» Task objective: List all lines of the data containing the word "justify".

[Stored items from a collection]
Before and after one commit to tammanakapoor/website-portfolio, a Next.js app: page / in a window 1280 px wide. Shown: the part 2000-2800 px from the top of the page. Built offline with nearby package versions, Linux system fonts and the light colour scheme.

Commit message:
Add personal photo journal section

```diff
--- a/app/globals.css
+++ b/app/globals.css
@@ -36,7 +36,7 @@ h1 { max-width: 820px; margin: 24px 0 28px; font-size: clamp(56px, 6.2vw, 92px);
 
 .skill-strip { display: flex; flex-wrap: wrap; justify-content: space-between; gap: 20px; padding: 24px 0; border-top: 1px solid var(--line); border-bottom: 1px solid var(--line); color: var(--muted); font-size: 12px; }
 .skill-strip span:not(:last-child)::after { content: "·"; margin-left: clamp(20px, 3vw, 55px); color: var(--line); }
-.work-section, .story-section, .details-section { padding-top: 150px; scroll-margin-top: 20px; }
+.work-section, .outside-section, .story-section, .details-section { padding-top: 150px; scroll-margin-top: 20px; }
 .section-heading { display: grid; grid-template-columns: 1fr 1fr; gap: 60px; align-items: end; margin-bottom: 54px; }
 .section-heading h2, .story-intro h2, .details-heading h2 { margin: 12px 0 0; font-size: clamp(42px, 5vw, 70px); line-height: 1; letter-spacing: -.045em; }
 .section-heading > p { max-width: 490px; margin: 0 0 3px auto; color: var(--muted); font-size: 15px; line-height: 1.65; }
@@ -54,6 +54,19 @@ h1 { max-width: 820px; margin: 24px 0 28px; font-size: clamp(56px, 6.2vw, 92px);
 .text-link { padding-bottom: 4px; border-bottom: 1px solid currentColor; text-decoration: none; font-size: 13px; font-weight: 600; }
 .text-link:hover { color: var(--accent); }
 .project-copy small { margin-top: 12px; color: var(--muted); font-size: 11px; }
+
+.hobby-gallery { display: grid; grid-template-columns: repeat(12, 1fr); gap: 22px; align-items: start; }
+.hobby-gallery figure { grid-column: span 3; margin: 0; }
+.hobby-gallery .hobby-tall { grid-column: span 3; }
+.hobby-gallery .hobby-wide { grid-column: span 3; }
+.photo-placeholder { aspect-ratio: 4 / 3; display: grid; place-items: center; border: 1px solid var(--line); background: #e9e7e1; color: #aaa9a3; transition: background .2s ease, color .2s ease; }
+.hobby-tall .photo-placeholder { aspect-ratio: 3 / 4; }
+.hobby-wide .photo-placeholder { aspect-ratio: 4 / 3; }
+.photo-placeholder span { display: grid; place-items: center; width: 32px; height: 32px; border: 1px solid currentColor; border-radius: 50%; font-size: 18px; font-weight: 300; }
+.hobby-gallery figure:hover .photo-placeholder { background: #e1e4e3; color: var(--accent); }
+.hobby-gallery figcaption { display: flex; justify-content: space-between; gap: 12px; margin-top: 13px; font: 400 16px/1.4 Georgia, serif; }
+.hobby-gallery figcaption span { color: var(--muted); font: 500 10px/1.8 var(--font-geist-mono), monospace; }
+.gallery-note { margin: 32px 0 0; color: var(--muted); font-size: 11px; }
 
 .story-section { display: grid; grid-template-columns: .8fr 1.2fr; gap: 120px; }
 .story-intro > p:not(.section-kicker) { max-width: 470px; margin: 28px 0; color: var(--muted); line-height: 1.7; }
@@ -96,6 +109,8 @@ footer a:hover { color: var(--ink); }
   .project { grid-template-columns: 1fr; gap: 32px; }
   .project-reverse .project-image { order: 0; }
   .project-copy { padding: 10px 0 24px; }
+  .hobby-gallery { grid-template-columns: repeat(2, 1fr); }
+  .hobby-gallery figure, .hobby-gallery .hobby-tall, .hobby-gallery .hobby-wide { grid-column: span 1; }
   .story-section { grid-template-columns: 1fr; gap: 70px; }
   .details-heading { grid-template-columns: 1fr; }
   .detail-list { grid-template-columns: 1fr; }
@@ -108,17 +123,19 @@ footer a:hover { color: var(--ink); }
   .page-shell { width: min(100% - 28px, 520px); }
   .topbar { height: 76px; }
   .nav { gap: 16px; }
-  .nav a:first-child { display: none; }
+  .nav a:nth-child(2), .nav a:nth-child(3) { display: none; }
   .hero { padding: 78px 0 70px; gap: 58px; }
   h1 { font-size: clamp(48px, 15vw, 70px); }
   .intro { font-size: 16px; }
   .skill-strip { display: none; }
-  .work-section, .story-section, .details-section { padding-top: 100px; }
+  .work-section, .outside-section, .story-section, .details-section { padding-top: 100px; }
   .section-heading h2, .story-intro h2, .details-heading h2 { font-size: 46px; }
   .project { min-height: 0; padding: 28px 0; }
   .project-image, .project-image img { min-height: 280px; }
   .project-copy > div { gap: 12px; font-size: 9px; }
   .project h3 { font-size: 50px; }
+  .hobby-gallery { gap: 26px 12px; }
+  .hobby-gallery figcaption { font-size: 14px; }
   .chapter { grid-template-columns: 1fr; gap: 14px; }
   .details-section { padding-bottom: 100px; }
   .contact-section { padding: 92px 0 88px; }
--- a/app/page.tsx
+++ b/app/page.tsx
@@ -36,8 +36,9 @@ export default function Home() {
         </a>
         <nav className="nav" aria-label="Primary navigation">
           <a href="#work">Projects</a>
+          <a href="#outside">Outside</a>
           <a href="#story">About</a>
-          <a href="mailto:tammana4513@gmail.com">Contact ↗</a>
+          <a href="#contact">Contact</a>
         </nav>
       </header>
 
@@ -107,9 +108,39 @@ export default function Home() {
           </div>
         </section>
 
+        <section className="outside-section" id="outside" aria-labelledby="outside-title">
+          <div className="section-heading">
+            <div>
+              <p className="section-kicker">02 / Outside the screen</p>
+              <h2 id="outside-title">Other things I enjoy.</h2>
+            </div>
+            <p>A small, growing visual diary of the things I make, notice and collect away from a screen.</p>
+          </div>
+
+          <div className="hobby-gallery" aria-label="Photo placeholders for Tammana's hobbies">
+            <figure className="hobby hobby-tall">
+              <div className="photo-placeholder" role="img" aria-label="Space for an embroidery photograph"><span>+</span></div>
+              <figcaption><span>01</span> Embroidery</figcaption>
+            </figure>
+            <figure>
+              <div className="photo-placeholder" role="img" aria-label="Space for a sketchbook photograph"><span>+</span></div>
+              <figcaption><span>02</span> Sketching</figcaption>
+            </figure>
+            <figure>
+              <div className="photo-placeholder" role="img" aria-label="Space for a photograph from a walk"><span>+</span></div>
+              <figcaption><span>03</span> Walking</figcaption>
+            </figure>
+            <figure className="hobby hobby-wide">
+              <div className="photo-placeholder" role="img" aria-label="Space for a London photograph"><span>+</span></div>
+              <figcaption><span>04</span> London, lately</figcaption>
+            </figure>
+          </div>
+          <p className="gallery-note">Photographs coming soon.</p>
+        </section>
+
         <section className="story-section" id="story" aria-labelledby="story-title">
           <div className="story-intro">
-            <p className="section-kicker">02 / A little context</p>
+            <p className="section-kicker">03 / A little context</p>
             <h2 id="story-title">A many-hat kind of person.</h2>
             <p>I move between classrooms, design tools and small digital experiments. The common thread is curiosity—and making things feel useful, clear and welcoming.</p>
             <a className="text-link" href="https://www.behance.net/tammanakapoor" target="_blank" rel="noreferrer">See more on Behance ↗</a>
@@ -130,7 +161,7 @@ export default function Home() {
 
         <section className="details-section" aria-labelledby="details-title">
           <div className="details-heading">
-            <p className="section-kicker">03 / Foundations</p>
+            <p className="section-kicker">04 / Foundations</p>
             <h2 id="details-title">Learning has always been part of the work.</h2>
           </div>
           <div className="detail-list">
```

» Answer space:
 .skill-strip { display: flex; flex-wrap: wrap; justify-content: space-between; gap: 20px; padding: 24px 0; border-top: 1px solid var(--line); border-bottom: 1px solid var(--line); color: var(--muted); font-size: 12px; }
+.hobby-gallery figcaption { display: flex; justify-content: space-between; gap: 12px; margin-top: 13px; font: 400 16px/1.4 Georgia, serif; }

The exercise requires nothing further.